─── Data for review
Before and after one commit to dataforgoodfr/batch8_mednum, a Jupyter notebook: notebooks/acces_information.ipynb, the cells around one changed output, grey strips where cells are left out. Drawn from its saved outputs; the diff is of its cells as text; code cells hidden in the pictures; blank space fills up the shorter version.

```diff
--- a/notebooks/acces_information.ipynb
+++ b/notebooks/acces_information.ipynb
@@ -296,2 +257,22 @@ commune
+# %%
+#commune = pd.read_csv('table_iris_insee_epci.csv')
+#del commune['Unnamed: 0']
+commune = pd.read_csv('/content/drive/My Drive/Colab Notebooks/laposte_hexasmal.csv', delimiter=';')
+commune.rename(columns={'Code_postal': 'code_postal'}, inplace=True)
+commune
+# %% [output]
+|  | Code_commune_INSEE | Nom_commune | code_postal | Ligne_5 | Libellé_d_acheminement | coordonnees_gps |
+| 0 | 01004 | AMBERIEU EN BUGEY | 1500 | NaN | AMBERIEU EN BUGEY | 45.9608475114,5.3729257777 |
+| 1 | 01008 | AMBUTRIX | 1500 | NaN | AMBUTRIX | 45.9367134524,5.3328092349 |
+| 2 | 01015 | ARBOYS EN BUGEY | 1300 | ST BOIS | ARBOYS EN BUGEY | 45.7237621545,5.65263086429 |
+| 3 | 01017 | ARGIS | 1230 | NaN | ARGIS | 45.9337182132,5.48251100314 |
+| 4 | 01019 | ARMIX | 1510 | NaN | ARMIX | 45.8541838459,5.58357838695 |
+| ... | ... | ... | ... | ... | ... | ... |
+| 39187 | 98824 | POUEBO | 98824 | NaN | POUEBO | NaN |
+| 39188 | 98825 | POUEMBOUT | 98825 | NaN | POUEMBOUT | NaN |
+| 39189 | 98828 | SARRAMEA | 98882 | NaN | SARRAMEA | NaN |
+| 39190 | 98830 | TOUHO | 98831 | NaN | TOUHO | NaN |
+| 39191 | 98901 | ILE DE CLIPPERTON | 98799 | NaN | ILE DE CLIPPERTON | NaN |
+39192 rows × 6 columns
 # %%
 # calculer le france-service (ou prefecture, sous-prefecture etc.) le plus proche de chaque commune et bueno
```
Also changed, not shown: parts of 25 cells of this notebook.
──────
Assignment »
Please write out each entry shown above exactly as given.

Solution »
Before and after one commit to dataforgoodfr/batch8_mednum, a Jupyter notebook: notebooks/acces_information.ipynb, the cells around one changed output, grey strips where cells are left out. Drawn from its saved outputs; the diff is of its cells as text; code cells hidden in the pictures; blank space fills up the shorter version.

```diff
--- a/notebooks/acces_information.ipynb
+++ b/notebooks/acces_information.ipynb
@@ -296,2 +257,22 @@ commune
+# %%
+#commune = pd.read_csv('table_iris_insee_epci.csv')
+#del commune['Unnamed: 0']
+commune = pd.read_csv('/content/drive/My Drive/Colab Notebooks/laposte_hexasmal.csv', delimiter=';')
+commune.rename(columns={'Code_postal': 'code_postal'}, inplace=True)
+commune
+# %% [output]
+|  | Code_commune_INSEE | Nom_commune | code_postal | Ligne_5 | Libellé_d_acheminement | coordonnees_gps |
+| 0 | 01004 | AMBERIEU EN BUGEY | 1500 | NaN | AMBERIEU EN BUGEY | 45.9608475114,5.3729257777 |
+| 1 | 01008 | AMBUTRIX | 1500 | NaN | AMBUTRIX | 45.9367134524,5.3328092349 |
+| 2 | 01015 | ARBOYS EN BUGEY | 1300 | ST BOIS | ARBOYS EN BUGEY | 45.7237621545,5.65263086429 |
+| 3 | 01017 | ARGIS | 1230 | NaN | ARGIS | 45.9337182132,5.48251100314 |
+| 4 | 01019 | ARMIX | 1510 | NaN | ARMIX | 45.8541838459,5.58357838695 |
+| ... | ... | ... | ... | ... | ... | ... |
+| 39187 | 98824 | POUEBO | 98824 | NaN | POUEBO | NaN |
+| 39188 | 98825 | POUEMBOUT | 98825 | NaN | POUEMBOUT | NaN |
+| 39189 | 98828 | SARRAMEA | 98882 | NaN | SARRAMEA | NaN |
+| 39190 | 98830 | TOUHO | 98831 | NaN | TOUHO | NaN |
+| 39191 | 98901 | ILE DE CLIPPERTON | 98799 | NaN | ILE DE CLIPPERTON | NaN |
+39192 rows × 6 columns
 # %%
 # calculer le france-service (ou prefecture, sous-prefecture etc.) le plus proche de chaque commune et bueno
```
Also changed, not shown: parts of 25 cells of this notebook.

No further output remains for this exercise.